Resources are created and injected at injection points marked by annotations such as @Inject. All you need is a POJO that meets all of the conditions of the managed beans specification JSR 299 and depending on the annotation used it will become an EJB, servlet, singleton or RESTful web service.
The object is injected by the container and is determined by type. However using an interface as a type can confuse the container if there is more than one concrete implementation. It doesn’t know which object to inject. This confusion can be resolved by the use of a qualifier annotation that marks the concrete implementation you want to implement. We will see how this annotation is used with @Producer in the implementation of the factory pattern. Beans or objects that you want to inject that do not conform to JSR299 use the @Producer annotation to make them injectable.
JSR 299 Managed bean specification
- It is not a nonstatic inner class.
- It is a concrete class or is annotated @Decorator.
- It is not annotated with an EJB component-defining annotation or declared as an EJB bean class in ejb-jar.xml.
- It has an appropriate constructor. That is, one of the following is the case:
- The class has a constructor with no parameters.
- The class declares a constructor annotated @Inject.
- No special declaration, such as an annotation, is required to define a managed bean.
To enable CDI you must have a beans.xml file in your project (under the META-INF or WEB-INF).

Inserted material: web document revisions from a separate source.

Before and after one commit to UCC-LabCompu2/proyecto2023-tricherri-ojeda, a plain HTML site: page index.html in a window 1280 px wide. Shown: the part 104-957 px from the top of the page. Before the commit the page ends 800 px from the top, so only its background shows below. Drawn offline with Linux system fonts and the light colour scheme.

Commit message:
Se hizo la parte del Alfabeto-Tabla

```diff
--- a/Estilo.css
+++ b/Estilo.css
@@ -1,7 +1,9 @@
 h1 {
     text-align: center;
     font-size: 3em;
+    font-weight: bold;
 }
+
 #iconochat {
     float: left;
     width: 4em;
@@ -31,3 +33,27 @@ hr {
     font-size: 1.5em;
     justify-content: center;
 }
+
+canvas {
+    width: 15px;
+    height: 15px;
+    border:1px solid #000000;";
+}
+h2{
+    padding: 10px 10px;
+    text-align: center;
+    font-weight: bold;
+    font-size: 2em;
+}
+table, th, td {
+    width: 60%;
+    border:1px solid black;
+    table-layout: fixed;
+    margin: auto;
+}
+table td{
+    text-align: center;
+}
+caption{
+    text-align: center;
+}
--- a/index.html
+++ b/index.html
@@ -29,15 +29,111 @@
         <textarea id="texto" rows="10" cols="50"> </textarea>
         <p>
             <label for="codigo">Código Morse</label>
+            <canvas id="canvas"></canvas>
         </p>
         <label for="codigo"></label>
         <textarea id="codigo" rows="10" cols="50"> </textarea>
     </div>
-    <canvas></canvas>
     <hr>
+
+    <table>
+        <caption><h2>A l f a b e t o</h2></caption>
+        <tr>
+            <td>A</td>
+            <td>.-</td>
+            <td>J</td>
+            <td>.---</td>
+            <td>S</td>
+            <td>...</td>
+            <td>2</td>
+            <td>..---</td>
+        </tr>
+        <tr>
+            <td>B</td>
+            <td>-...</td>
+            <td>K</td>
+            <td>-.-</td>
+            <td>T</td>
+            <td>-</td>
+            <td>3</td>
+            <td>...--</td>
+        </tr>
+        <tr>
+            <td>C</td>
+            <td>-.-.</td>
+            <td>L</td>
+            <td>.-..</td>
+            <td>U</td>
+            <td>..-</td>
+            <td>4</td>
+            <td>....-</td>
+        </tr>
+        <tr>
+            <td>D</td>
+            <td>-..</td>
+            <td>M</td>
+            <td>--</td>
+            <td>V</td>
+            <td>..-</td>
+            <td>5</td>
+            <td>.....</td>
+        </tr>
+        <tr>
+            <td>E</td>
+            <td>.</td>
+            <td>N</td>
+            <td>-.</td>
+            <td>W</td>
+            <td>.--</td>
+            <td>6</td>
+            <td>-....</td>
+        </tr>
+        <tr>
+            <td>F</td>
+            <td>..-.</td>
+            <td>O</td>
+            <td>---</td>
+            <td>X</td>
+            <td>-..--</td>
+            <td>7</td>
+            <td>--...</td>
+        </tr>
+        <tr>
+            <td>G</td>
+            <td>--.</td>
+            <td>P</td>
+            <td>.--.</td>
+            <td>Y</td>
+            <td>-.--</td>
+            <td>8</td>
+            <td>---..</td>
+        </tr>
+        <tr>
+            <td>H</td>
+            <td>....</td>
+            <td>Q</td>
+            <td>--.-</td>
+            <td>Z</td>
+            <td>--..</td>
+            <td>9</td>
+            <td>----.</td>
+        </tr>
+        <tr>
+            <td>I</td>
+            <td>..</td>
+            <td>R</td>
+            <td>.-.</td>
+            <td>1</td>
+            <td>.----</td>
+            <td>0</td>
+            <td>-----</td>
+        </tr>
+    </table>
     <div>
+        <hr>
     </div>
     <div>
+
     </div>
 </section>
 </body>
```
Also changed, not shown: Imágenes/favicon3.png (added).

If you are interested in learning more about Java EE, why not check out my new course here, you can even start with a free trial. Also check out my other articles on the Observer Pattern, Decorator Pattern, Singleton Pattern, Factory Pattern, and the Facade Pattern.